Shutdown works are an essential part of running a mine and allow for work to be conducted safely and efficiently. Rebuilding of the furnace at the BHP Olympic Dam site was the largest planned maintenance shutdown in the mine’s history. The $350 million project included upgrades to the smelter, refinery, concentrator, and other key infrastructure. Key project goals were zero injuries and no delays to the project timeline.
Horizontal Smelter Furnace Rebrick
Over time, the extreme heat in the smelter furnace erodes the brick lining which then needs to be rebricked. The demolishing of the existing brick lining is a manual process undertaken by workers in a confined environment and creates hazardous dust including Respirable Crystalline Silica (RCS) that needs to be controlled to protect the health and safety of workers and the surrounding environment.
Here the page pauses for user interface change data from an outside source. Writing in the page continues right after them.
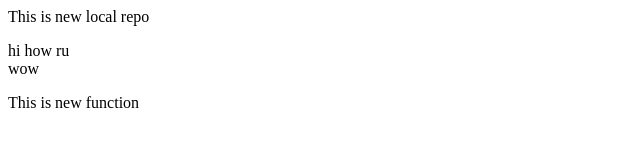
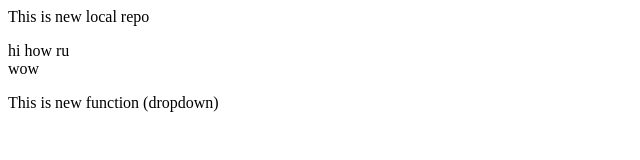
Before and after one commit to tabshaik/localrepo, a plain HTML site: page index.html in a window 1280 px wide. Shown: the full height of the page, 0-640 px from the left. Drawn offline with Linux system fonts and the light colour scheme.

Commit message:
addropdown

```diff
--- a/index.html
+++ b/index.html
@@ -2,4 +2,4 @@
 hi how ru
 <br> wow </br>
 
-<p> This is new function</p>
+<p> This is new function (dropdown)</p>
```
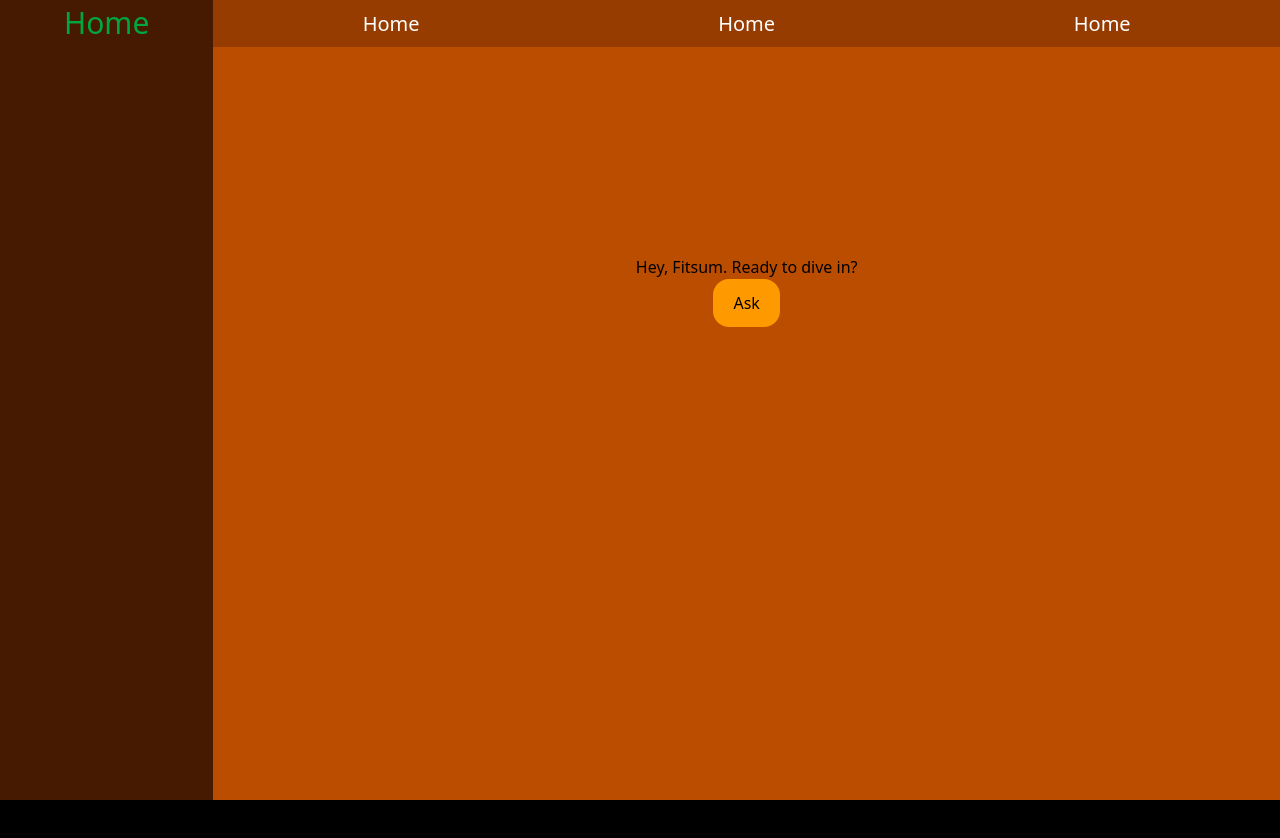
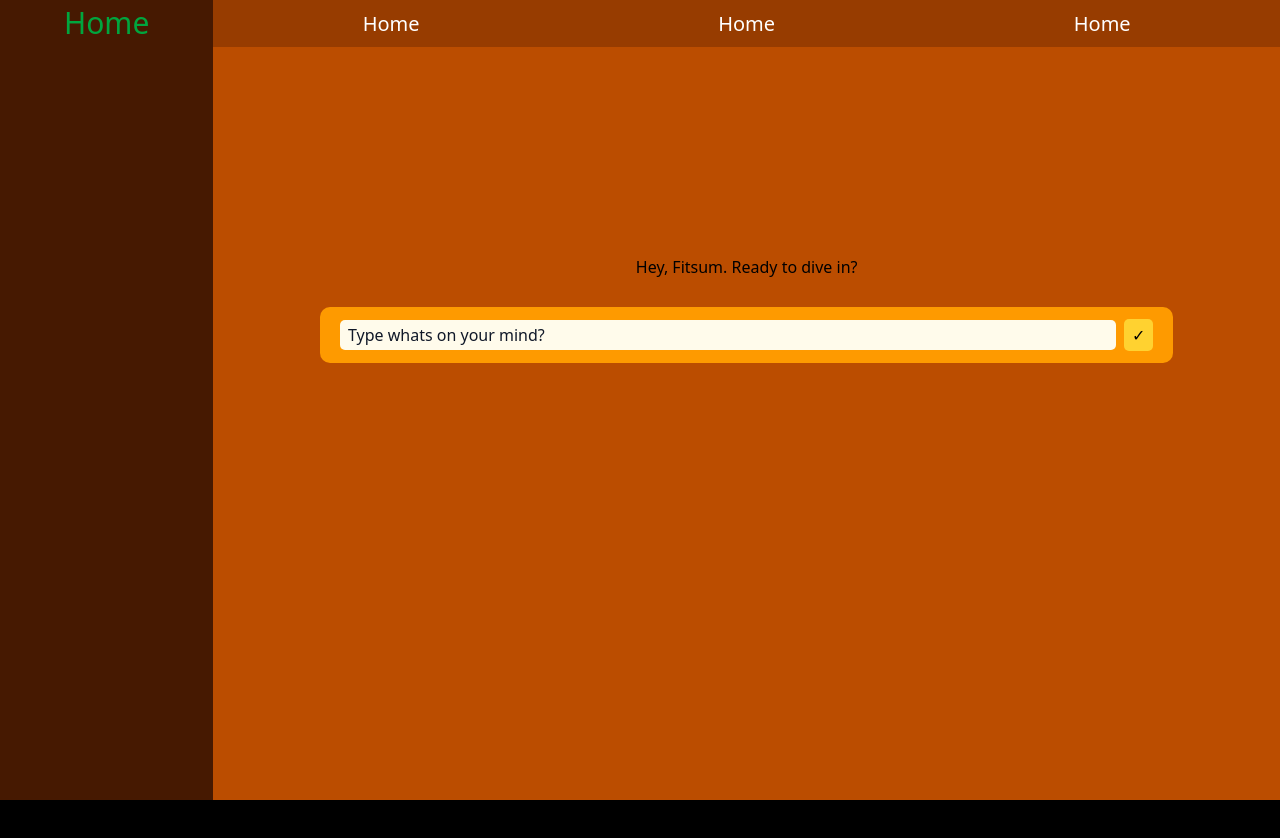
Before and after one commit to codewithfitse/AiChatBot, a React (Vite) app in the folder Frontend/: page /Home in a window 1280 px wide. Shown: the top 838 px of the page. Built offline with nearby package versions, Linux system fonts and the light colour scheme.

Commit message:
CHANGING ON HOMEPAGE

```diff
--- a/Frontend/src/page/Home.jsx
+++ b/Frontend/src/page/Home.jsx
@@ -14,10 +14,17 @@ export const Home = () => {
             <h1 className="text-white text-[20px]">Home</h1>
           </nav>
           <div className="w-full h-full bg-amber-700">
-            <div className="w-full h-full mt-52 flex flex-col items-center">
+            <div className="w-full h-full mt-52 flex flex-col ju items-center space-y-7">
               <h1 className="">Hey, Fitsum. Ready to dive in?</h1>
-              <div className="w-fit h-fit px-5 py-3 rounded-2xl bg-amber-500">
-                <h1 className="">Ask</h1>
+              <div className="w-[80%] h-fit flex items-center px-5 py-3 rounded-[10px] bg-amber-500 space-x-2">
+                <input
+                  type="text"
+                  className="w-full h-[30px] p-2 bg-amber-50 rounded-[5px] placeholder:text-gray-900"
+                  placeholder="Type whats on your mind?"
+                />
+                <button className="px-2 py-1 bg-amber-300 rounded-[5px]">
+                  ✓
+                </button>
               </div>
             </div>
           </div>
```
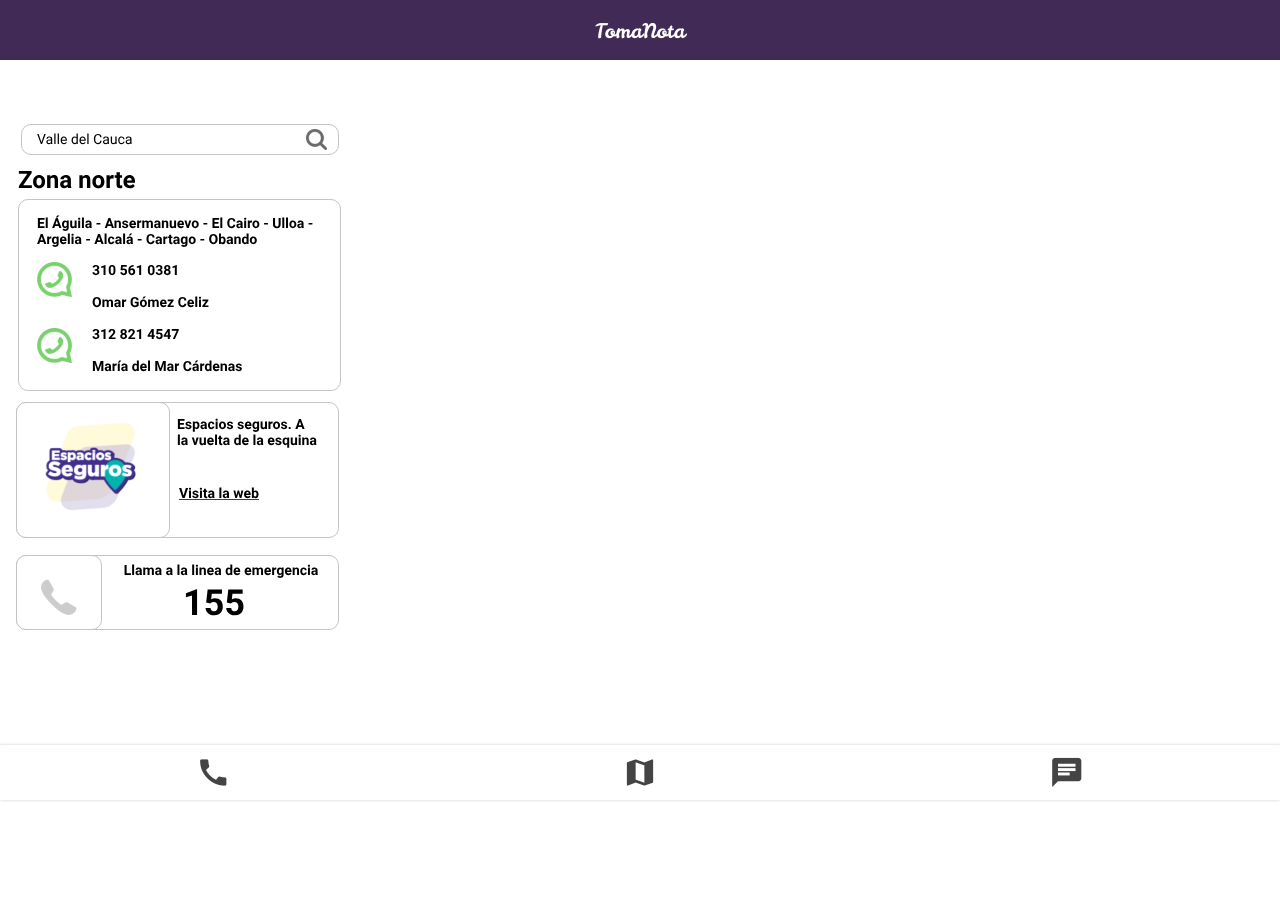
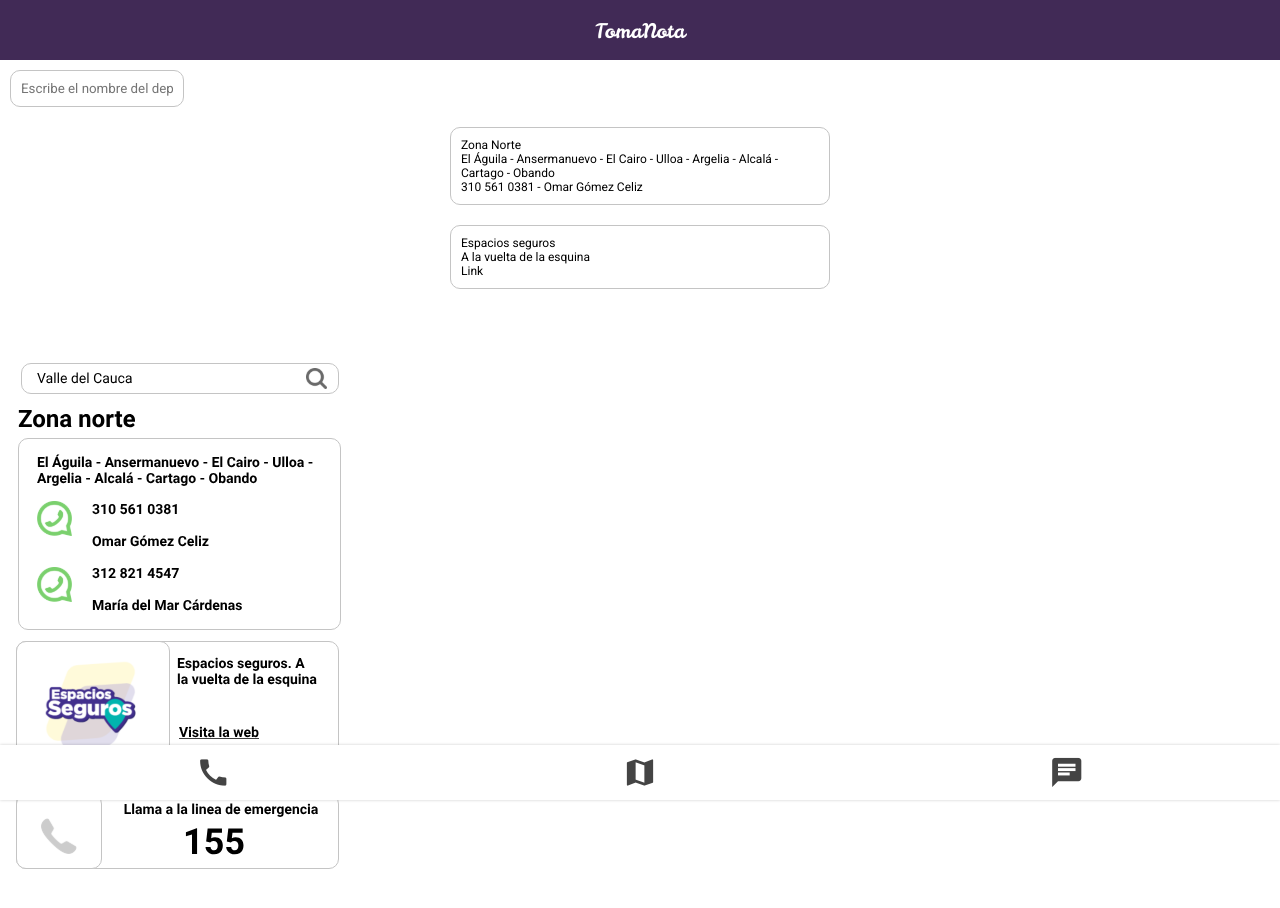
Before and after one commit to alejo02336/TomaNota, a React (Create React App) app: page /lineas in a window 1280 px wide. Shown: the top 908 px of the page. Before the commit the page ends 800 px from the top, so only its background shows below. Built offline with nearby package versions, Linux system fonts and the light colour scheme; what google-maps-react would draw is missing.

Commit message:
create lineas container

```diff
--- /dev/null
+++ b/src/components/InfoContainer.jsx
@@ -0,0 +1,18 @@
+import React from "react";
+import "./styles/InfoContainer.css";
+import UserIcon from "../assets/static/icon/userIcon.svg";
+
+export default function InfoContainer({userName, description, Ncomment }) {
+    return (
+        <section className="container-info">
+            {/* info */}
+
+            {/* comment */}
+            <section className="container-info-description">
+                <p>{userName}</p>
+                <p>{description}</p>
+                <p>{Ncomment}</p>
+            </section>
+        </section>
+    );
+}
--- /dev/null
+++ b/src/components/SearchBarZone.jsx
@@ -0,0 +1,14 @@
+import React from 'react';
+//import './styles/Search.css';
+
+export default function SearchBarZone() {
+  return (
+    <div>
+      <input
+        type="text"
+        name="Search"
+        placeholder="Escribe el nombre del departamento en el que te encuentras"
+      />
+    </div>
+  );
+}
--- /dev/null
+++ b/src/components/styles/InfoContainer.css
@@ -0,0 +1,40 @@
+.container-info {
+    width: 80%;
+    height: auto;
+    padding: 1rem;
+    margin: auto;
+    min-width: 280px;
+    max-width: 400px;
+  }
+
+  .container-comment-info {
+    background-color: var(--primary-color);
+    padding: 1rem;
+    display: flex;
+    justify-content: space-around;
+    align-items: center;
+    color: black;
+    font-weight: bold;
+  }
+
+  .container-comment-info > p {
+    font-size: 1.2rem;
+  }
+
+  .container-info-description {
+    display: flex;
+    flex-direction: column;
+    padding: 1rem;
+    border-color: #c4c4c4;
+    border-style: solid;
+    border-width: 1px 1px 1px 1px;
+    border-radius: 10px 10px 10px 10px;
+  }
+
+  .container-info-description > p {
+    font-size: 1.2rem;
+  }
+
+  .img-comment-info {
+    width: 3rem;
+  }
--- a/src/containers/Lineas/Lineas.jsx
+++ b/src/containers/Lineas/Lineas.jsx
@@ -1,16 +1,37 @@
 import React from "react";
 import "./Lineas.css";
+import SearchBarZone from '../../components/SearchBarZone.jsx';
+import InfoContainer from '../../components/InfoContainer';
 
 export default function Lineas() {
   return (
     <section>
+      <SearchBarZone />
+
       <section>
-        <img
-          src={require("./Lineas.svg")}
-          className="img-lineas"
-          alt="example"
+        <InfoContainer
+          userName="Zona Norte"
+          description="El Águila - Ansermanuevo - El Cairo - Ulloa - Argelia - Alcalá - Cartago - Obando"
+          Ncomment="310 561 0381 - Omar Gómez Celiz"
+        />
+
+        <InfoContainer
+          userName="Espacios seguros"
+          description="A la vuelta de la esquina"
+          Ncomment="Link"
         />
       </section>
+      <section>
+        <section>
+          <img
+            src={require("./Lineas.svg")}
+            className="img-lineas"
+            alt="example"
+          />
+        </section>
+      </section>
     </section>
+
+
   );
 }
```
Health and Safety: Driving Demand for Dust Control
Respirable dust poses a serious risk to the health and safety of workers, and / or an impact on the surrounding environment. Demolition and construction works are governed by regulations across Australia by the Environmental Protection Authorities established in each state, who administer legislation covering air and water quality, waste, contaminated land, noise, pesticides and hazardous waste. Safe Work Australia is also actively working on national policy to improve work health and safety (WHS) and workers’ compensation arrangements across Australia.
Silica is a natural substance found in most rocks, sand and clay and in products such as bricks and concrete. When these products are cut or sanded down, they create dust that be fine enough to reach deep inside the lung, known as Respirable Crystalline Silica (RCS) which can cause a harm to health. Silica dust can cause silicosis, a serious irreversible lung disease, and lung cancer. Inhalation of brick dust or RCS can lead to serious and sometimes fatal illnesses, particularly if breathed for prolonged periods or in a very high volume for short periods.
Under the Workplace Health and Safety Act (WHS) Regulations any Person Conducting Business or Undertaking (PCBUs) have specific duties to manage the risks to health and safety when using, handling, generating and storing hazardous chemicals, including silica. They also have a duty to ensure the workplace exposure standard for Crystalline Silica is not exceeded and to provide health monitoring to workers.
Managing risks and worker exposure to silica can be achieved by selecting and implementing measure using the hierarchy of controls, including engineering controls that minimise the risk of exposure to generated dust, including the use of dust collection attachments. The workplace exposure standard for respirable crystalline silica that must not be exceeded 0.05mg/m3 (eight-hour time weighted average).
By calculating the area of the furnace and the duct configuration required to extract dust from the working area, the Grydale engineering team calculated the size of dust collector required to place the furnace under negative pressure and provide effective dust control for the duration of demolition and construction works. This solution was then positioned to BHP by Swart and Sons as part of a shutdown works contract. Upon award of the contract, Swart and Sons cross-hired one of our rental fleet for the duration of works.
The dust collector was positioned outside of the furnace, to place the working area under negative pressure. Dirty air was pulled from the working area to the dust collector and clean air was exhausted to the atmosphere.
The overall shutdown works project was one of the largest in the Southern hemisphere to be completed on time with zero injuries, a testament to the planning, contractors and the solutions used to execute works.
The use of the Grydale JMS-60-MES (60m3/s, Mobile, Electric, Skid) dust collector provided an effective dust control solution for the rebricking of the horizontal furnace, protecting the health and safety of workers on site and the surrounding environment.
Projects that required dust collectors with large air volumes previously had to use of multiple smaller volume dust collectors. However, Grydale offer 40m3/s (85,000 CFM), 50m3/s (105,000 CFM) and 60m3/s (125,000 CFM) units in their rental fleet and are therefore able to offer a cost effective and efficient dust collection solution for shutdown works.
Large Volume Mobile Dust Collectors: Benefits
Using a single machine has the following benefits:
1) Simplified set up.
2) Reduced space requirements on site.
3) Cost effective freight and logistics.
4) Cost effective operation and maintenance costs of a single dust collector.
If multiple machines were used then the working area would need to be subdivided and multiple duct runs set up to link back to individual machines. There would also need to be more resources on site to run multiple machines.